What is it like doing data science for a presidential campaign? originally appeared on Quora: The best answer to any question.
I think the biggest difference between what was written about the Obama Data team in 2012 and the actual experience of it was that most people don't know how deeply broken the tools we had were. Everything was built to just last a few months, and as a consequence required a lot of "duct tape and hope," a phrase that was often used to describe the hacky solutions that were required to make everything work. That being said, things were very much on the cutting edge in terms of data centralization and field experiments.
I was with the Virginia state Data team, outside of the Chicago headquarters operation. That meant that my interaction with data science was mostly in the form of experiments to form our models, and then using the models that were built by Chicago to inform our microtargeting in the Field calling and door knocking done by volunteers. There was also a fair amount of reporting (probably the biggest lift of my work) though that's outside the scope of your question.
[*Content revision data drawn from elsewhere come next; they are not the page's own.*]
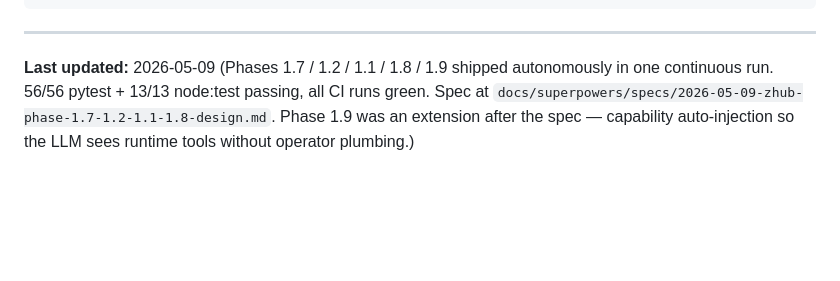
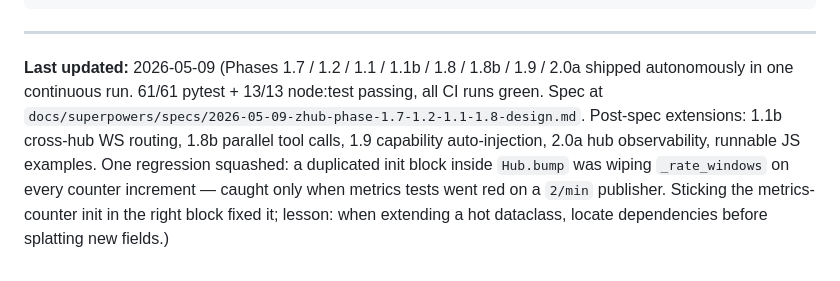
Before and after one commit to Zawwarsami16/zhub, a Markdown page: CLAUDE.md, the part around one of its changes. Drawn GitHub-style; blank space fills up the shorter version.

Commit message:
docs: bump CLAUDE.md ledger for 1.1b / 1.8b / 2.0a
Co-Authored-By: Claude Opus 4.7 (1M context) <noreply@anthropic.com>

```diff
--- a/CLAUDE.md
+++ b/CLAUDE.md
@@ -167,4 +171,4 @@ docker run -p 8080:8080 zhub
 
 ---
 
-**Last updated:** 2026-05-09 (Phases 1.7 / 1.2 / 1.1 / 1.8 / 1.9 shipped autonomously in one continuous run. 56/56 pytest + 13/13 node:test passing, all CI runs green. Spec at `docs/superpowers/specs/2026-05-09-zhub-phase-1.7-1.2-1.1-1.8-design.md`. Phase 1.9 was an extension after the spec — capability auto-injection so the LLM sees runtime tools without operator plumbing.)
+**Last updated:** 2026-05-09 (Phases 1.7 / 1.2 / 1.1 / 1.1b / 1.8 / 1.8b / 1.9 / 2.0a shipped autonomously in one continuous run. 61/61 pytest + 13/13 node:test passing, all CI runs green. Spec at `docs/superpowers/specs/2026-05-09-zhub-phase-1.7-1.2-1.1-1.8-design.md`. Post-spec extensions: 1.1b cross-hub WS routing, 1.8b parallel tool calls, 1.9 capability auto-injection, 2.0a hub observability, runnable JS examples. One regression squashed: a duplicated init block inside `Hub.bump` was wiping `_rate_windows` on every counter increment — caught only when metrics tests went red on a `2/min` publisher. Sticking the metrics-counter init in the right block fixed it; lesson: when extending a hot dataclass, locate dependencies before splatting new fields.)
```
Also changed, not shown: other parts of CLAUDE.md (+5 -1 lines).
My favorite experiment was when we were building a model to find the most persuadable people in our universe. That is to say, the people that take the fewest number of calls or door knocks to convince them to vote for the President. Basically, a round of robodials went out to see where on a scale of 1-5 their support for the president was. Then we did live calls from volunteers out to those people to try and persuade them. Then another round of robodials made the same 1-5 assessment as before. Then all of that data was used to see what type of person was most effected by the live call from a volunteer. This may all sound simple, but remember that this is in the middle of a giant campaign happening. So all of the volunteers had to be trained to deliver the script, as well the control population had to be removed and not contacted by any part of the campaign (which required heavy monitoring of Field staff). As well the logistics of information cleanliness.
But in the end, everyone in Virginia that was registered to vote was given a score from 0 to 100 of how persuadable they were, and we were able to talk to the most persuadable people first, so that we weren't wasting our volunteers' time. That's just one example of the experiences you see on a campaign data team.
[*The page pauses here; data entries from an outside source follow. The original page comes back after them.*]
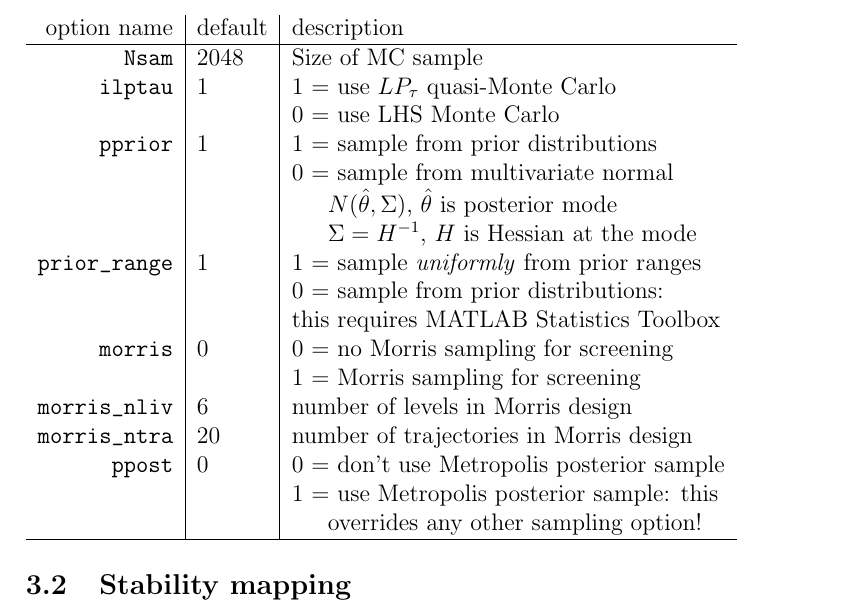
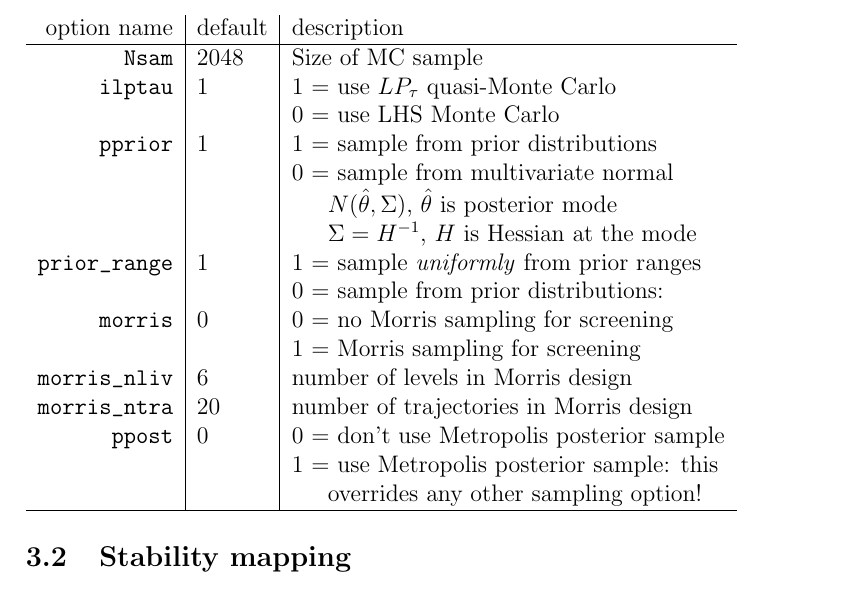
Before and after one commit to MichelJuillard/dynare-michel, a LaTeX paper (latex/dyn_tbx.tex): part of page 3 of 12, cut so that both start at the same text. Compiled offline with LaTeX, dvips and Ghostscript.

Commit message:
no longer requires matlab statistics toolbox!!!
git-svn-id: file:///home/sebastien/dynare/gsa_dyn@137 f1850c17-3b45-254b-b221-fcb05880fee1

```diff
--- a/latex/dyn_tbx.tex
+++ b/latex/dyn_tbx.tex
@@ -109,7 +109,6 @@ beforehand}.
                             &  & \hspace{0.5 cm} $\Sigma = H^{-1}$, $H$ is Hessian at the mode\\
           \verb"prior_range"& 1& 1 = sample \textit{uniformly} from prior ranges\\
                             &  & 0 = sample from prior  distributions: \\
-                            &  & this requires MATLAB Statistics Toolbox\\
                \verb"morris"& 0& 0 = no Morris sampling for screening \\
                             &  & 1 = Morris sampling for screening     \\
           \verb"morris_nliv"& 6& number of levels in Morris design\\
```
Also changed, not shown: latex/dyn_tbx.pdf, latex/dyn_tbx.ps, 3 other files.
The actual building of the model however, I cannot speak to. That was done by a group that we had limited contact with in Chicago called the Analytics department (affectionately known as The Cave because of the unventilated, windowless room they worked out of).
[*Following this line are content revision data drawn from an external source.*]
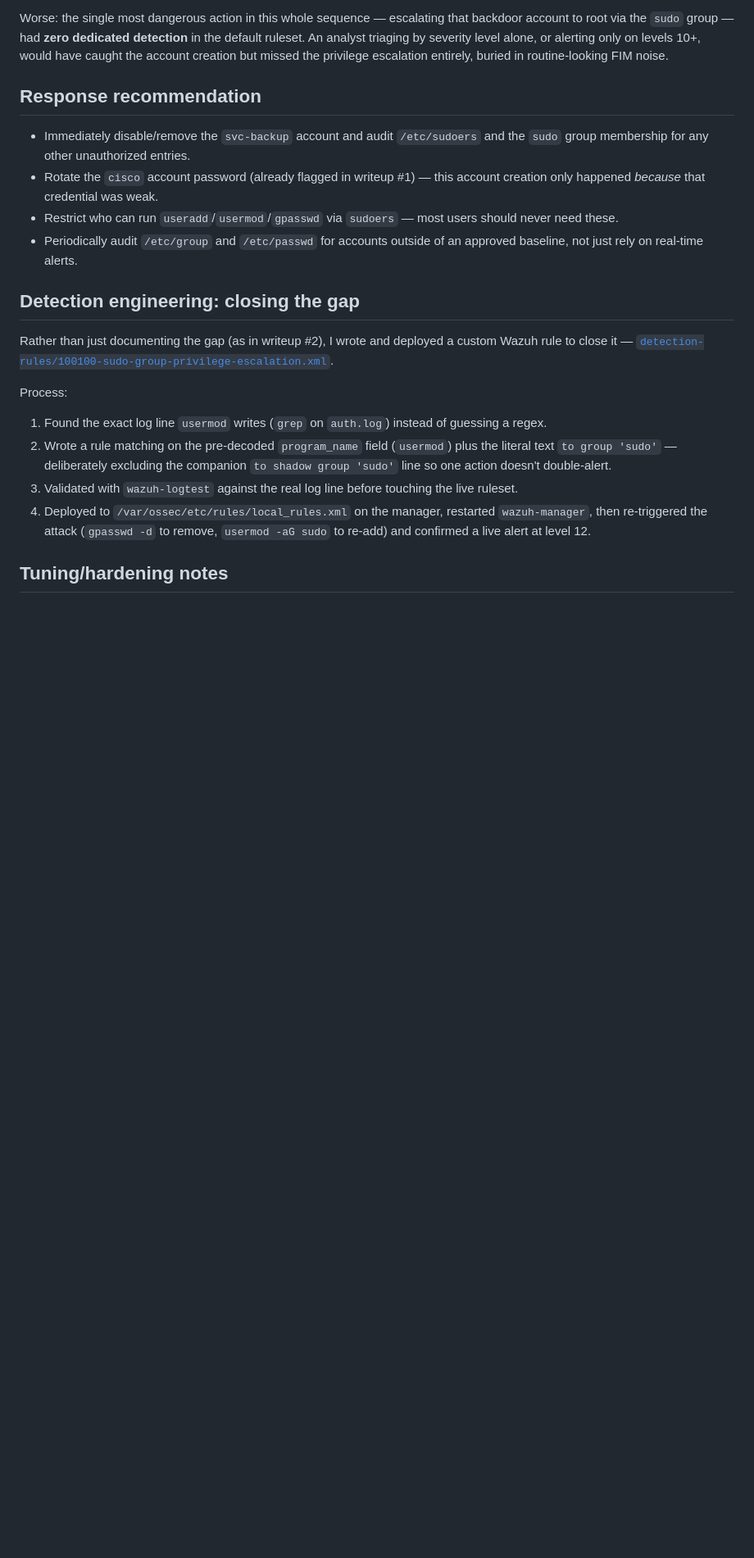
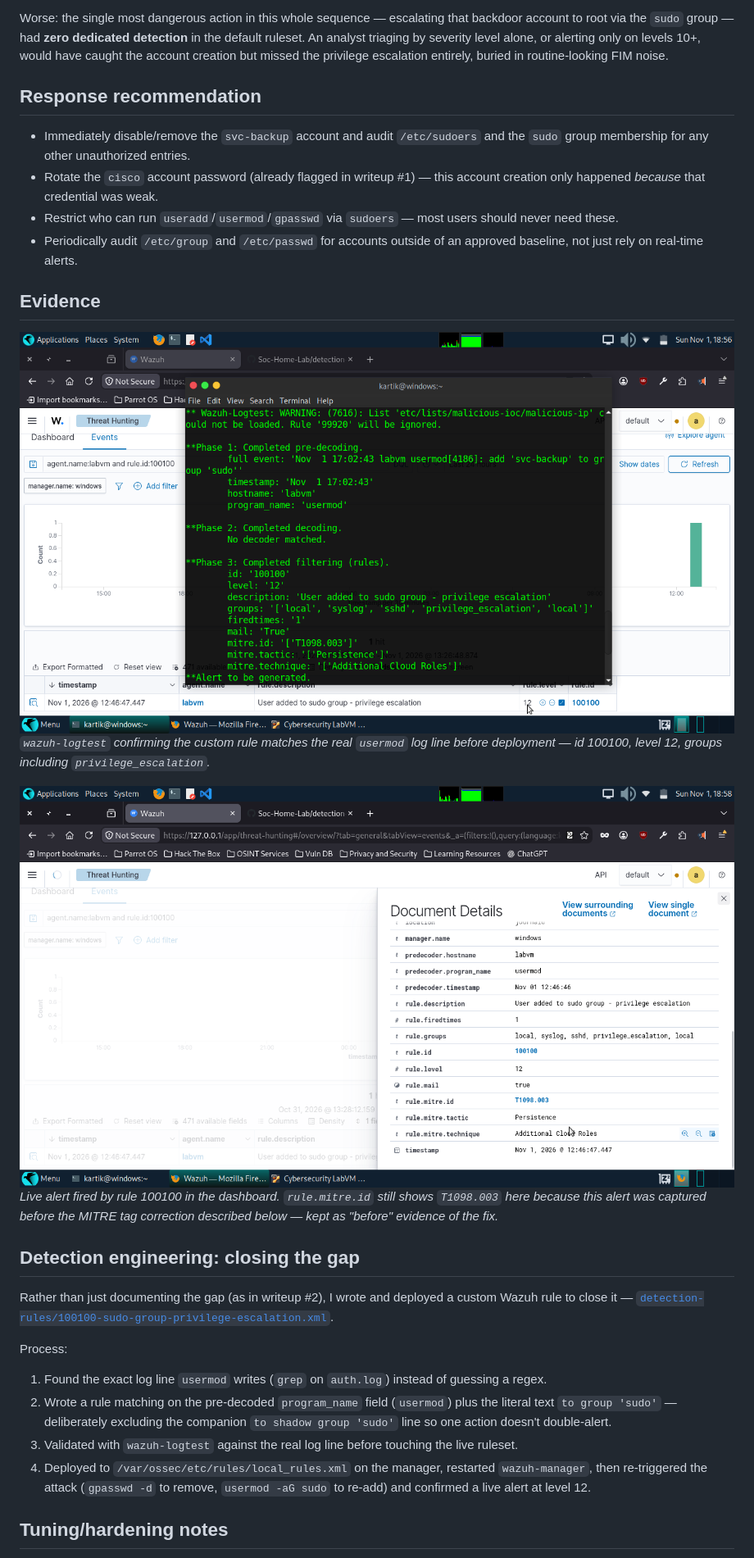
Before and after one commit to kartiknagose/Soc-Home-Lab, a Markdown page: attack-detect-writeups/03-local-account-persistence-T1136.md, the part around one of its changes. Shown at 82% size. GitHub-like rendering; pictures changed too: screenshots/03-rule100100-detail.png (added), screenshots/03-rule100100-logtest.png (added); blank space fills up the shorter version.

```diff
--- a/attack-detect-writeups/03-local-account-persistence-T1136.md
+++ b/attack-detect-writeups/03-local-account-persistence-T1136.md
@@ -109,6 +109,14 @@ in routine-looking FIM noise.
 - Periodically audit `/etc/group` and `/etc/passwd` for accounts outside
   of an approved baseline, not just rely on real-time alerts.
 
+## Evidence
+
+![wazuh-logtest validating rule 100100](../screenshots/03-rule100100-logtest.png)
+*`wazuh-logtest` confirming the custom rule matches the real `usermod` log line before deployment — id 100100, level 12, groups including `privilege_escalation`.*
+
+![Rule 100100 alert document detail](../screenshots/03-rule100100-detail.png)
+*Live alert fired by rule 100100 in the dashboard. `rule.mitre.id` still shows `T1098.003` here because this alert was captured before the MITRE tag correction described below — kept as "before" evidence of the fix.*
+
 ## Detection engineering: closing the gap
 
 Rather than just documenting the gap (as in writeup #2), I wrote and
```
Also changed, not shown: other parts of attack-detect-writeups/03-local-account-persistence-T1136.md (+15 -6 lines), README.md (+2 -2 lines), 2 other files.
Many Data staff on campaigns have some Field experience knocking on doors and recruiting volunteers on the phone. I worked four campaign cycles in Field before starting in Data. Understanding data management in a campaign requires that you understand how campaign recruitment and electioneering works. In some ways, that's more important than the technical skills like R and SQL that can be taught. So if you work in Data science and you're trying to see what campaign data science would look like, I recommend that you find a Field office for Hillary Clinton's campaign (there are other candidates but none with an operation as sophisticated) and volunteer to knock on doors and do data entry. You will likely be very surprised at both the depth of information available and the limitations behind data collection in that environment.